[We are called] to see with the eyes of love. This, fundamentally, is a call to moral imagination. Specifically, to the sort of moral imagination that sees ourselves, our neighbors, and yes, even our enemies as creatures made both by and for love. It means seeing one another as bearers of an ineradicable glory, a glory that demands both honor and protection.

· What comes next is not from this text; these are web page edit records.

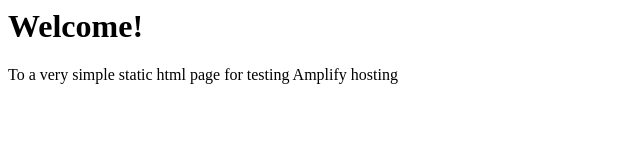
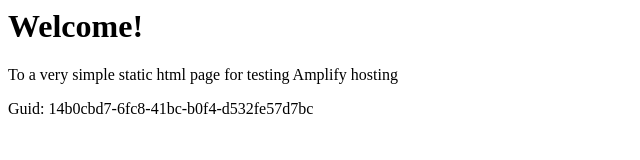
Before and after one commit to aws-aemilia-cmh/Github-PR-Commit-Integration-Test-DoNotTouch-Gith-OKSLNVO2-v1-preprod-us-east-2, a website: page src/index.html in a window 1280 px wide. Shown: the whole page, without its empty margins (0-640 px from the left). Drawn offline with Linux system fonts and the light colour scheme.

Commit message:
commit from integ tests

```diff
--- a/src/index.html
+++ b/src/index.html
@@ -1,3 +1,5 @@
+
+
 <html lang="en">
 
 <head>
@@ -10,6 +12,6 @@
 <body>
     <h1>Welcome!</h1>
     <p>To a very simple static html page for testing Amplify hosting</p>
-</body>
+    <p>Guid: 14b0cbd7-6fc8-41bc-b0f4-d532fe57d7bc</p></body>
 
 </html>
```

It means seeing one another’s pain, wounds that mark every dimension of our lives, wounds that bespeak both spiritual affliction and systemic assault. It means seeing one another’s possibility, refusing to reduce one another to our worst selves or consign one another to our bleakest eventuality, but—in the way of love—to hope all things. And it means deliberately cultivating this way of seeing as the foundational element of a renewed social order.
G R E G T H O M P S O N
Deuteronomy 18:15-20 1 Corinthians 8:1-13 Mark 1:21-28
The Reverend Jamison Galt